Eating Well

Many older people have trouble eating well. This booklet tells why. Then it gives ideas on what you can do about it. Using the food label is one way to eat well. There are others.

Problem: Can't chew

Do you have trouble chewing? If so, you may have trouble eating foods such as meat, fresh fruits, and vegetables.

What to do: Try other foods

Instead of:
fresh fruit fruit juices and soft canned fruits, such as applesauce, peaches, and pears
raw vegetables vegetable juices and creamed and mashed cooked vegetables
meat ground meat, eggs, milk, cheese, yogurt, and foods made with milk, such as pudding and cream soups
sliced bread cooked cereals, rice, bread pudding, and soft cookies

Problem: Upset stomach

Too much gas and other stomach problems may make you stay away from foods you think cause the problem.
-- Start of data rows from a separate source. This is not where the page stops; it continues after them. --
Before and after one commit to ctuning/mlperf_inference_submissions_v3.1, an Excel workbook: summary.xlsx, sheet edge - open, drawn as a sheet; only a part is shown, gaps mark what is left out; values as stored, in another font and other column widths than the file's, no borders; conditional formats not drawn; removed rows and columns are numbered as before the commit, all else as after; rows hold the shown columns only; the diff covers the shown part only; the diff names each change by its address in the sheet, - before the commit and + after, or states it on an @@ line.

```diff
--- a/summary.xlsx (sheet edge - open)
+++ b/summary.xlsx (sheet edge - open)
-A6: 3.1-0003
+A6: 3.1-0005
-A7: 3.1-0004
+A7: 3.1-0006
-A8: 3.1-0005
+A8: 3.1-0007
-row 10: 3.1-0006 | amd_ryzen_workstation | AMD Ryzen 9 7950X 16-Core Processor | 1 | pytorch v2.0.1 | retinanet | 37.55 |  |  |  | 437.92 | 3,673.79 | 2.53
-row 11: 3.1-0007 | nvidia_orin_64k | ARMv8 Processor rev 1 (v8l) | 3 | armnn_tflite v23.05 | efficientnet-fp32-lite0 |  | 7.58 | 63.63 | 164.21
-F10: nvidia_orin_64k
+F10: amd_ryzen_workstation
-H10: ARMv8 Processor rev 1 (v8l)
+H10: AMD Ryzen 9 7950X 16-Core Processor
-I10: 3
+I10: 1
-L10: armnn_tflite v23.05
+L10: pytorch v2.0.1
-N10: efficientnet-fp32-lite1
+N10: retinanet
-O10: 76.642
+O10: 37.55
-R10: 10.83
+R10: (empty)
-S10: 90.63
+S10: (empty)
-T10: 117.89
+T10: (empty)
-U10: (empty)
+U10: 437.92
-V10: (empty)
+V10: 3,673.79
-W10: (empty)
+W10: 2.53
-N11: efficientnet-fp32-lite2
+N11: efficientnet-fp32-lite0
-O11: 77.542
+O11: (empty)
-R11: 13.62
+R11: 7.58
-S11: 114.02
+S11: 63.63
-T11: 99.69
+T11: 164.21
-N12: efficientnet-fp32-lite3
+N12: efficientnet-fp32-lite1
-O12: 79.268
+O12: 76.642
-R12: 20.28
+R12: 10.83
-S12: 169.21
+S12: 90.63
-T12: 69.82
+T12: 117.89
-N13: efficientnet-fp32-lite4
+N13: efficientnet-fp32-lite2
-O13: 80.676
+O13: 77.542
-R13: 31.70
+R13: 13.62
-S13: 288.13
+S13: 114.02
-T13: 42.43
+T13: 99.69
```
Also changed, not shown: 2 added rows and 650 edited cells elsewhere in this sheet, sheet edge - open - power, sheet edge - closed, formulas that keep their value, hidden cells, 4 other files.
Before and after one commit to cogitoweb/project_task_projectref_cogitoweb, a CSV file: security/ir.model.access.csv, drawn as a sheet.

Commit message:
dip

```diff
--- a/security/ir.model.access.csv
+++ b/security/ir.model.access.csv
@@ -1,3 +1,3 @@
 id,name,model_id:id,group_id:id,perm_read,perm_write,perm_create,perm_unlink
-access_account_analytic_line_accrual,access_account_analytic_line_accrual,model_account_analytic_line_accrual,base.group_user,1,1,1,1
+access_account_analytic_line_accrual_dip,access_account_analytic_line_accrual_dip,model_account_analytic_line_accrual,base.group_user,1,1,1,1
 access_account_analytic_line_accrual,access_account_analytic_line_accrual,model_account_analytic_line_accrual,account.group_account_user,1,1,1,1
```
This means you could be missing out on important nutrients, such as vitamins, calcium, fiber, and protein.

What to do: Try other foods

Instead of:
milk milk foods that may not bother you, such as cream soups, pudding, yogurt, and cheese
vegetables such as cabbage and broccoli vegetable juices and other vegetables, such as green beans, carrots, and potatoes
fresh fruit fruit juices and soft canned fruits

Problem: Can't shop

You may have problems shopping for food. Maybe you can't drive anymore. You may have trouble walking or standing for a long time.

What to do:

Problem: Can't cook

You may have problems with cooking. It may be hard for you to hold cooking utensils and pots and pans. Or you may have trouble standing for a long time.

What to do:

To find out about senior citizen group meals and home-delivered meals, call (800) 677-1116. These meals cost little or no money.

Problem: No appetite

Older people who live alone sometimes feel lonely at mealtimes. This feeling can make you lose your appetite. Or you may not feel like making meals for just yourself. Maybe your food has no flavor or tastes bad. This could be caused by medicines you are taking.

What to do:

Problem: Short on money

Not having enough money to buy enough food can keep you from eating well.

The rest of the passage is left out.